══ MATERIAL PROVIDED

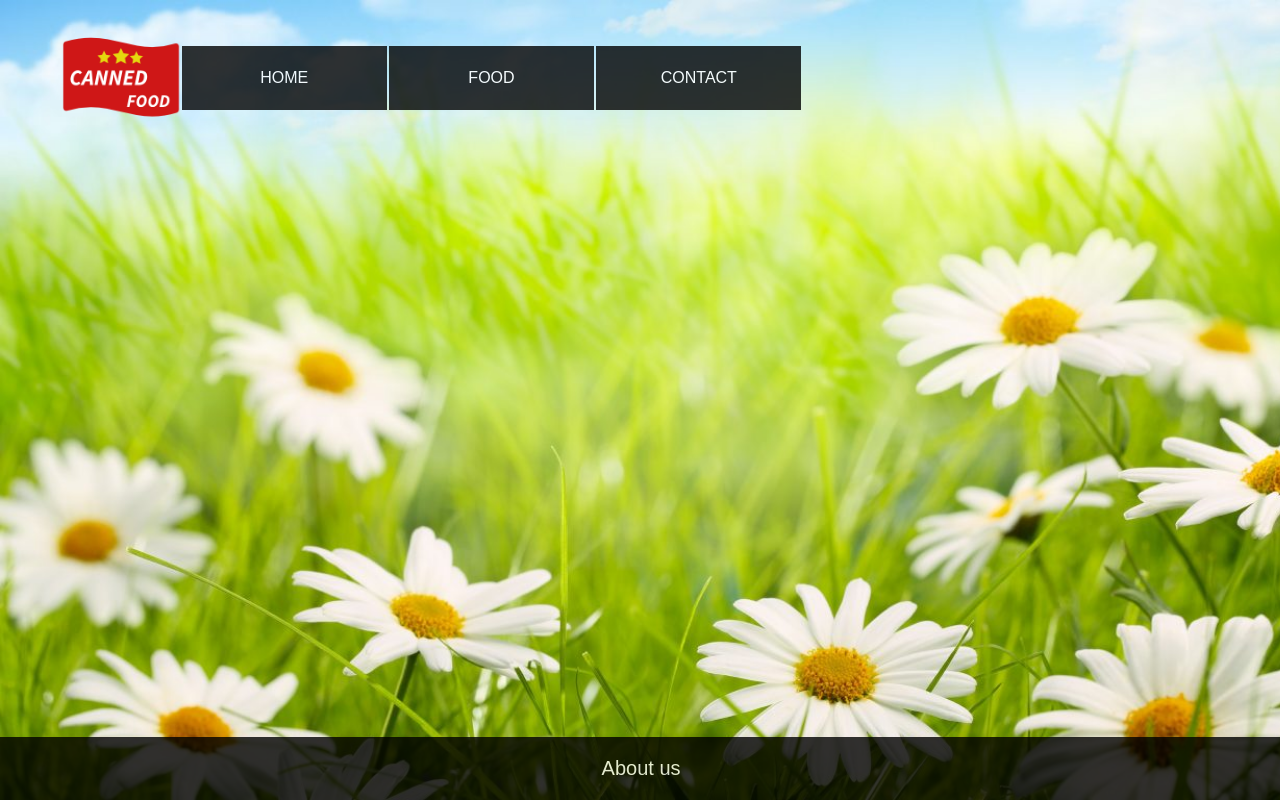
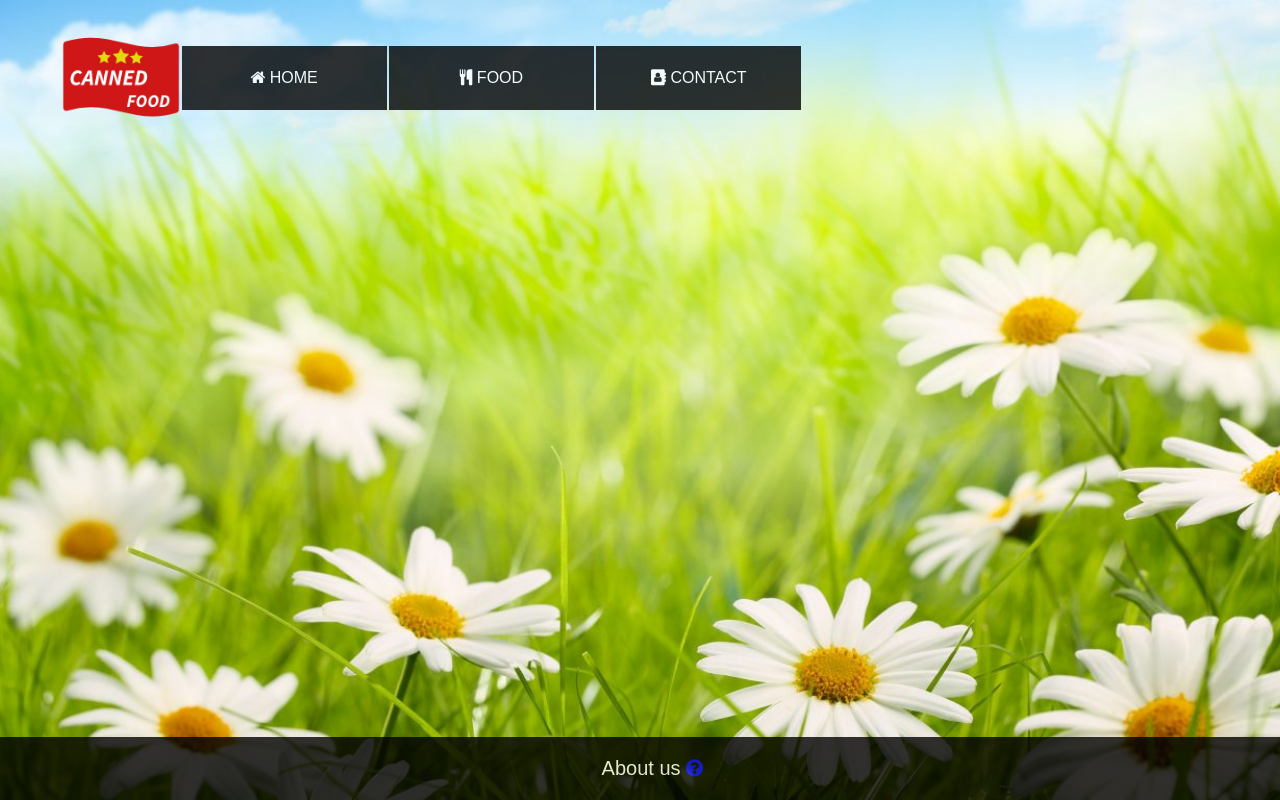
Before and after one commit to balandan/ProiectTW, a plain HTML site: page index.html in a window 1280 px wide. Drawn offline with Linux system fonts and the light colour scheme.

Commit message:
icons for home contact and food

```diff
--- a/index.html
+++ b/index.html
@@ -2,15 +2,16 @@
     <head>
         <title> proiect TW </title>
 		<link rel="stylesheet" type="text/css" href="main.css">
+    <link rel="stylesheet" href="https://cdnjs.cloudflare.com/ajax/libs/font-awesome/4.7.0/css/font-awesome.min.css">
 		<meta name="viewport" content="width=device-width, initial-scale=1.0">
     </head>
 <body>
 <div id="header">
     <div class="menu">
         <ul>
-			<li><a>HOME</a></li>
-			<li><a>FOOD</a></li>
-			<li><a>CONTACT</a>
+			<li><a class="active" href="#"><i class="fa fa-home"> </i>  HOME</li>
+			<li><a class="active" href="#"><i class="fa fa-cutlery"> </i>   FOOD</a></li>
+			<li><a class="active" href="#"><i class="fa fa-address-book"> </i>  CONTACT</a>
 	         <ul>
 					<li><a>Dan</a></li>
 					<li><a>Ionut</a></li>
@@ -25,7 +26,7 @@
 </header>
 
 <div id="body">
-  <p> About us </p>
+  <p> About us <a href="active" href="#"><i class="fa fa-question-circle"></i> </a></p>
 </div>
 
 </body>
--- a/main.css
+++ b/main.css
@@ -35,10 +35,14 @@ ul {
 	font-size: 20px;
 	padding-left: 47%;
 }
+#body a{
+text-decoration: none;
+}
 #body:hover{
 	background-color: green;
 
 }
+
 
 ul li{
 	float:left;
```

════

* ACTIVITY
Reproduce the whole listing above character for character; pictures do not belong in it.

* ANSWER AREA
Before and after one commit to balandan/ProiectTW, a plain HTML site: page index.html in a window 1280 px wide. Drawn offline with Linux system fonts and the light colour scheme.

Commit message:
icons for home contact and food

```diff
--- a/index.html
+++ b/index.html
@@ -2,15 +2,16 @@
     <head>
         <title> proiect TW </title>
 		<link rel="stylesheet" type="text/css" href="main.css">
+    <link rel="stylesheet" href="https://cdnjs.cloudflare.com/ajax/libs/font-awesome/4.7.0/css/font-awesome.min.css">
 		<meta name="viewport" content="width=device-width, initial-scale=1.0">
     </head>
 <body>
 <div id="header">
     <div class="menu">
         <ul>
-			<li><a>HOME</a></li>
-			<li><a>FOOD</a></li>
-			<li><a>CONTACT</a>
+			<li><a class="active" href="#"><i class="fa fa-home"> </i>  HOME</li>
+			<li><a class="active" href="#"><i class="fa fa-cutlery"> </i>   FOOD</a></li>
+			<li><a class="active" href="#"><i class="fa fa-address-book"> </i>  CONTACT</a>
 	         <ul>
 					<li><a>Dan</a></li>
 					<li><a>Ionut</a></li>
@@ -25,7 +26,7 @@
 </header>
 
 <div id="body">
-  <p> About us </p>
+  <p> About us <a href="active" href="#"><i class="fa fa-question-circle"></i> </a></p>
 </div>
 
 </body>
--- a/main.css
+++ b/main.css
@@ -35,10 +35,14 @@ ul {
 	font-size: 20px;
 	padding-left: 47%;
 }
+#body a{
+text-decoration: none;
+}
 #body:hover{
 	background-color: green;
 
 }
+
 
 ul li{
 	float:left;
```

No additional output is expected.